About a year ago, Ford had produced what they claim to be the largest automotive 3D printed part in history. Their additively manufactured aluminium intake manifold was installed in the Hoonitruck, a 1977 Ford F-150 with a twin-turbo 3.5-litre V6 EcoBoost engine owned by Ken Block, star of popular YouTube series, Gymkhana. More recently, the car manufacturer partnered with leading 3D printing manufacturer EOS to create unique 3D printed locking wheel nuts that will prevent wheel and tire thefts.
These are not any locking wheel nuts. In fact, they are made using a unique biometric signature based on the car owner’s recorded voice. Just like some systems will use biometric identification based on fingerprints or iris scan, recording the voice of the driver can be used to create a completely unique design. Engineers record the voice of the driver and then use software to convert the soundwaves into a pattern that can be 3D printed on the locking nut. The nut and key are designed as a single piece and 3D printed using acid and corrosion-resistant stainless steel. Later, they are separated and ready for use after a small amount of finishing.

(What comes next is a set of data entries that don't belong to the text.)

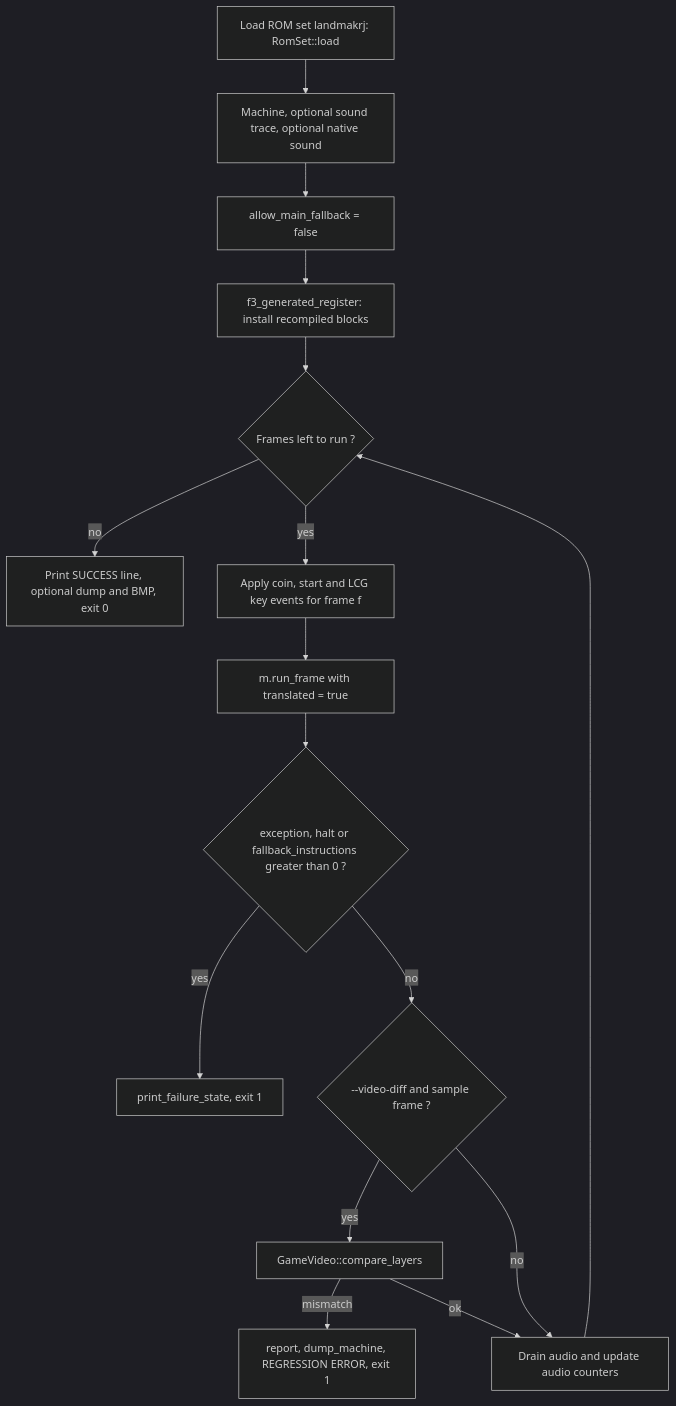
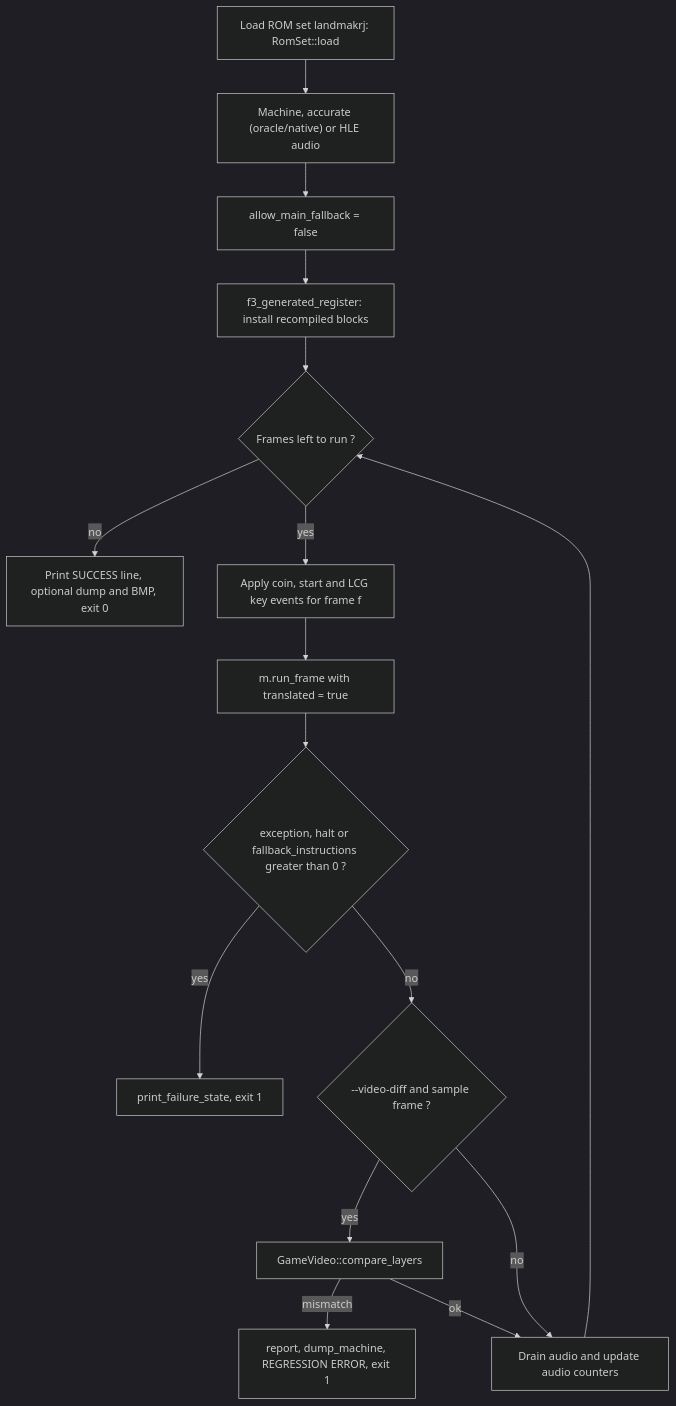
The diagram in docs/site/developer/testing/gameplay-regression.md (ansxor/f3-recomp), drawn with Mermaid (dark theme) before and after one commit. The commit also changed other lines of this file and 43 other files, not shown here.

Commit message:
Add opt-in threaded HLE audio with rollback reconciliation

````diff
--- a/docs/site/developer/testing/gameplay-regression.md
+++ b/docs/site/developer/testing/gameplay-regression.md
@@ -78,18 +80,18 @@
 ```mermaid
 flowchart TD
-    A["Load ROM set landmakrj: RomSet::load"] --> B["Machine, optional sound trace, optional native sound"]
+    A["Load ROM set landmakrj: RomSet::load"] --> B["Machine, accurate (oracle/native) or HLE audio"]
     B --> C["allow_main_fallback = false"]
     C --> D["f3_generated_register: install recompiled blocks"]
     D --> E{"Frames left to run ?"}
     E -->|"no"| Z["Print SUCCESS line, optional dump and BMP, exit 0"]
     E -->|"yes"| F["Apply coin, start and LCG key events for frame f"]
     F --> G["m.run_frame with translated = true"]
     G --> H{"exception, halt or fallback_instructions greater than 0 ?"}
     H -->|"yes"| X["print_failure_state, exit 1"]
     H -->|"no"| I{"--video-diff and sample frame ?"}
     I -->|"yes"| J["GameVideo::compare_layers"]
     J -->|"mismatch"| X2["report, dump_machine, REGRESSION ERROR, exit 1"]
     J -->|"ok"| K["Drain audio and update audio counters"]
     I -->|"no"| K
     K --> E
 ```
````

“Some alloy wheels can cost thousands to replace, but these unique rim nuts will stop thieves in their tracks. Making wheels more secure and offering more product personalization are further proof that 3D printing is a game-changer for car production,” commented Raphael Koch, Research Engineer for Advanced Materials and Processes at Ford.
According to specialists, locking wheel nut removal tools have become more accessible, which has resulted in alloy wheels becoming a target for thieves. Standard equipment cannot work on this new type of locking wheel nut design. In addition to being completely unique to each driver, Ford has put in place another security system to avoid a thief from making a wax imprint of the pattern. This is why components feature unevenly spaced ribs inside the nut as well as widening indentations.

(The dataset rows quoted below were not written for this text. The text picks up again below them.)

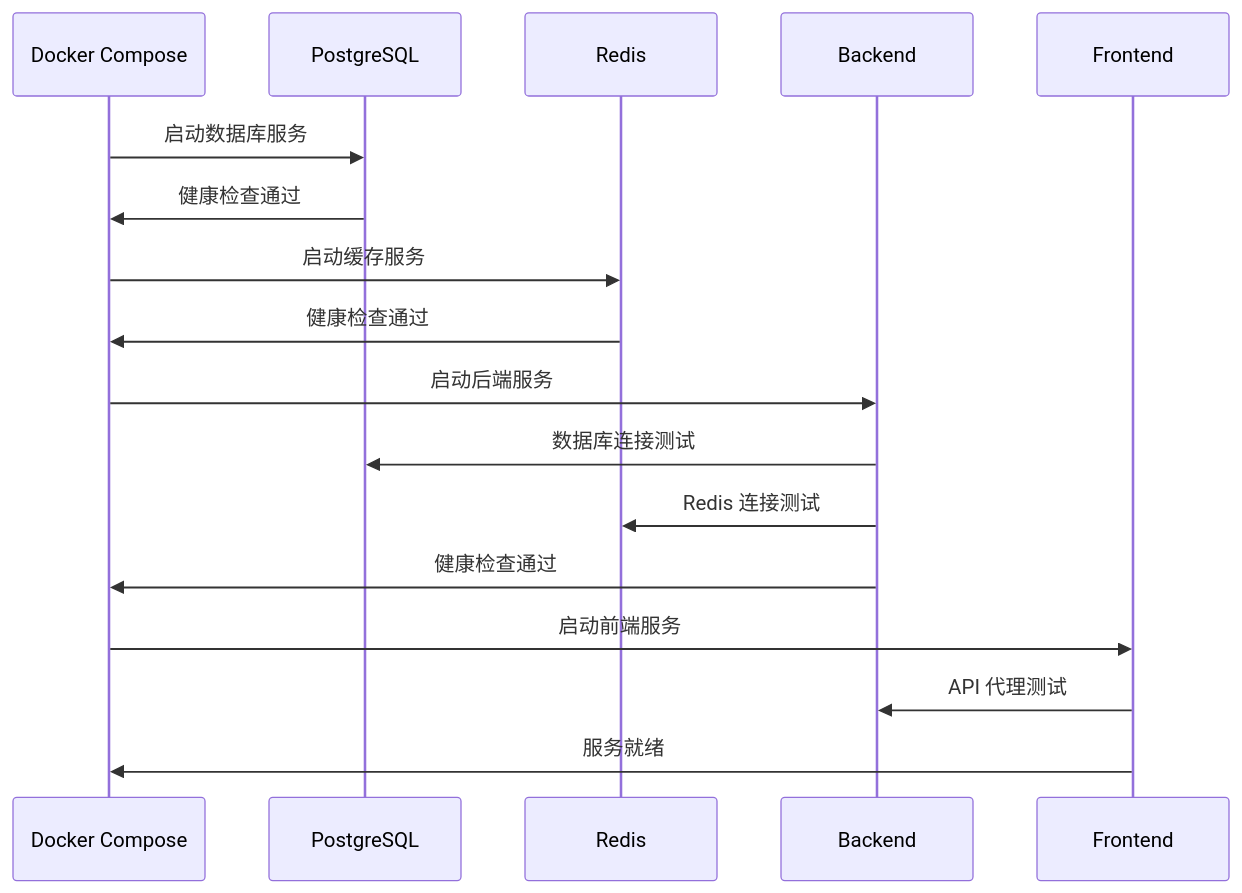
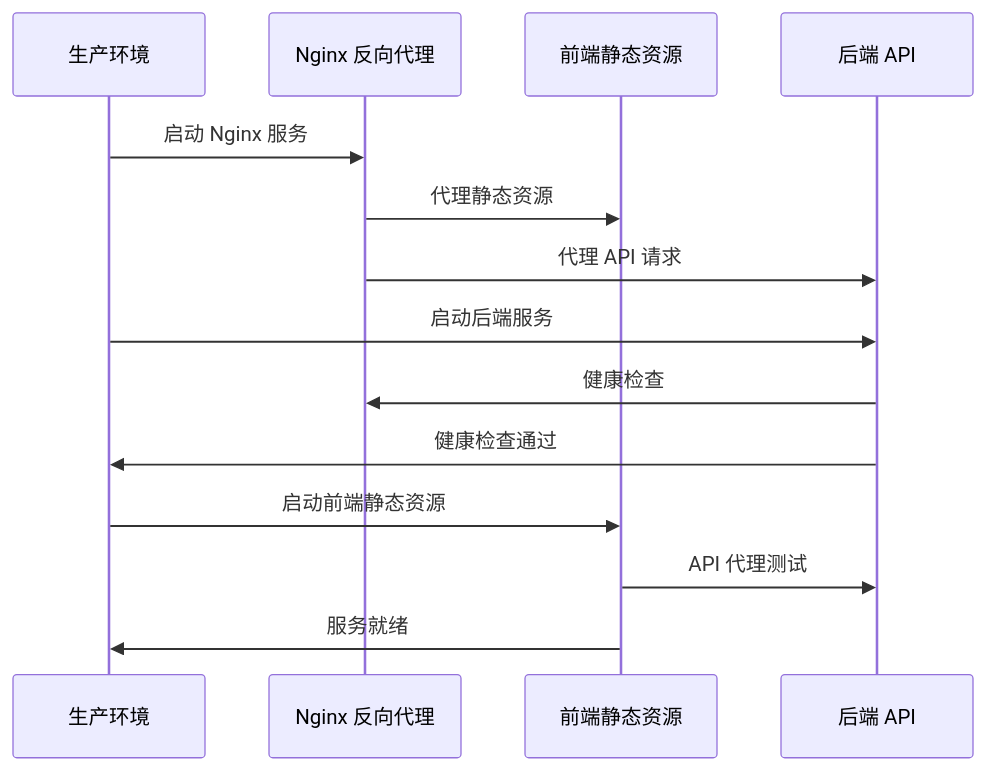
Before and after one commit to xfbyxq/ai-novel-system: the fifth of 14 diagrams in .qoder/repowiki/zh/content/Docker Deployment.md, drawn with Mermaid. The commit also changed other lines of this file and 8 other files, not shown here.

````diff
--- a/.qoder/repowiki/zh/content/Docker Deployment.md
+++ b/.qoder/repowiki/zh/content/Docker Deployment.md
@@ -260,19 +287,16 @@
 ```mermaid
 sequenceDiagram
-participant COMPOSE as Docker Compose
-participant POSTGRES as PostgreSQL
-participant REDIS as Redis
-participant BACKEND as Backend
-participant FRONTEND as Frontend
-COMPOSE->>POSTGRES : 启动数据库服务
-POSTGRES->>COMPOSE : 健康检查通过
-COMPOSE->>REDIS : 启动缓存服务
-REDIS->>COMPOSE : 健康检查通过
-COMPOSE->>BACKEND : 启动后端服务
-BACKEND->>POSTGRES : 数据库连接测试
-BACKEND->>REDIS : Redis 连接测试
-BACKEND->>COMPOSE : 健康检查通过
-COMPOSE->>FRONTEND : 启动前端服务
+participant PROD as 生产环境
+participant NGINX as Nginx 反向代理
+participant FRONTEND as 前端静态资源
+participant BACKEND as 后端 API
+PROD->>NGINX : 启动 Nginx 服务
+NGINX->>FRONTEND : 代理静态资源
+NGINX->>BACKEND : 代理 API 请求
+PROD->>BACKEND : 启动后端服务
+BACKEND->>NGINX : 健康检查
+BACKEND->>PROD : 健康检查通过
+PROD->>FRONTEND : 启动前端静态资源
 FRONTEND->>BACKEND : API 代理测试
-FRONTEND->>COMPOSE : 服务就绪
+FRONTEND->>PROD : 服务就绪
 ```
````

Ford worked with EOS, using their M 290 3D printer, based on Direct Metal Laser Sintering. These 3D printed components can be made in five days, a significant reduction from the previous eight-week turn-around. Additive manufacturing can truly offer a new level of customization for parts, increasing safety at a reasonable cost. It would be very expensive, if not impossible, to introduce such a system using traditional manufacturing methods.

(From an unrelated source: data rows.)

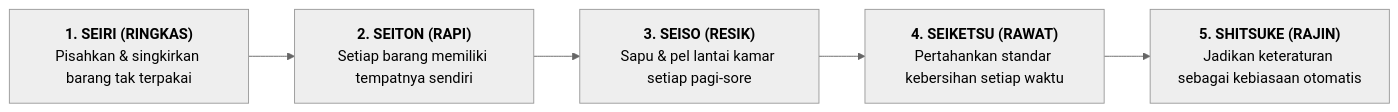
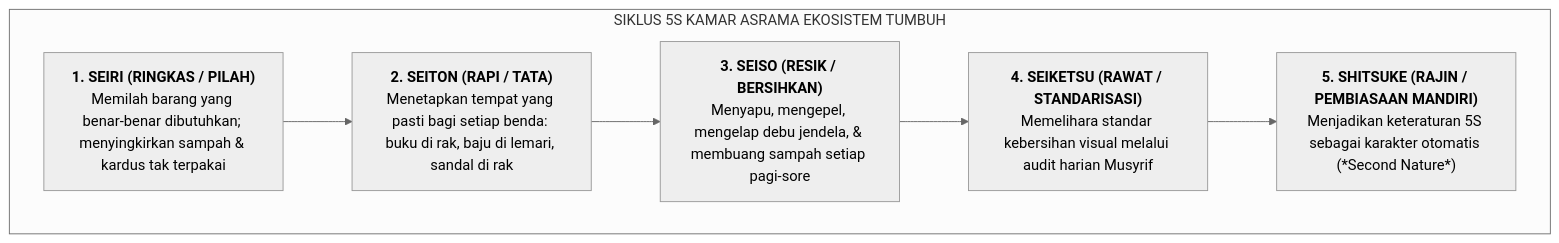
One commit to wandiapriliyandi/tumbuh changed the diagram in BOOK Series 2/Volume-05-Manual-Operasional-SOP-24Jam-dan-Tata-Kelola/Bab-03-Standar-Baku-Kamar-5S/01-Standarisasi-5S-Kamar-Asrama.md. Above: the diagram before and after it, drawn with Mermaid (neutral theme). The commit also changed other lines of this file and 61 other files, not shown here.

````diff
--- a/BOOK Series 2/Volume-05-Manual-Operasional-SOP-24Jam-dan-Tata-Kelola/Bab-03-Standar-Baku-Kamar-5S/01-Standarisasi-5S-Kamar-Asrama.md
+++ b/BOOK Series 2/Volume-05-Manual-Operasional-SOP-24Jam-dan-Tata-Kelola/Bab-03-Standar-Baku-Kamar-5S/01-Standarisasi-5S-Kamar-Asrama.md
@@ -17,7 +13,16 @@
 ```mermaid
-flowchart LR
-    S1["<b>1. SEIRI (RINGKAS)</b><br/>Pisahkan & singkirkan barang tak terpakai"] --> S2["<b>2. SEITON (RAPI)</b><br/>Setiap barang memiliki tempatnya sendiri"]
-    S2 --> S3["<b>3. SEISO (RESIK)</b><br/>Sapu & pel lantai kamar setiap pagi-sore"]
-    S3 --> S4["<b>4. SEIKETSU (RAWAT)</b><br/>Pertahankan standar kebersihan setiap waktu"]
-    S4 --> S5["<b>5. SHITSUKE (RAJIN)</b><br/>Jadikan keteraturan sebagai kebiasaan otomatis"]
+flowchart TD
+    subgraph Metodologi5SKamar["SIKLUS 5S KAMAR ASRAMA EKOSISTEM TUMBUH"]
+        S1["<b>1. SEIRI (RINGKAS / PILAH)</b><br/>Memilah barang yang benar-benar dibutuhkan; menyingkirkan sampah & kardus tak terpakai"]
+        
+        S2["<b>2. SEITON (RAPI / TATA)</b><br/>Menetapkan tempat yang pasti bagi setiap benda: buku di rak, baju di lemari, sandal di rak"]
+        
+        S3["<b>3. SEISO (RESIK / BERSIHKAN)</b><br/>Menyapu, mengepel, mengelap debu jendela, & membuang sampah setiap pagi-sore"]
+        
+        S4["<b>4. SEIKETSU (RAWAT / STANDARISASI)</b><br/>Memelihara standar kebersihan visual melalui audit harian Musyrif"]
+        
+        S5["<b>5. SHITSUKE (RAJIN / PEMBIASAAN MANDIRI)</b><br/>Menjadikan keteraturan 5S sebagai karakter otomatis (*Second Nature*)"]
+
+        S1 --> S2 --> S3 --> S4 --> S5
+    end
 ```
````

This concept is somewhat similar to Stealth Key, manufactured by UrbanAlps. These 3D printed keys have internal structures that are impossible to copy, offering more security. Will additive manufacturing become the norm for producing more secure components? Let us know what you think in a comment below or on our Facebook and Twitter pages! Sign up for our free weekly Newsletter, all the latest news in 3D printing straight to your inbox!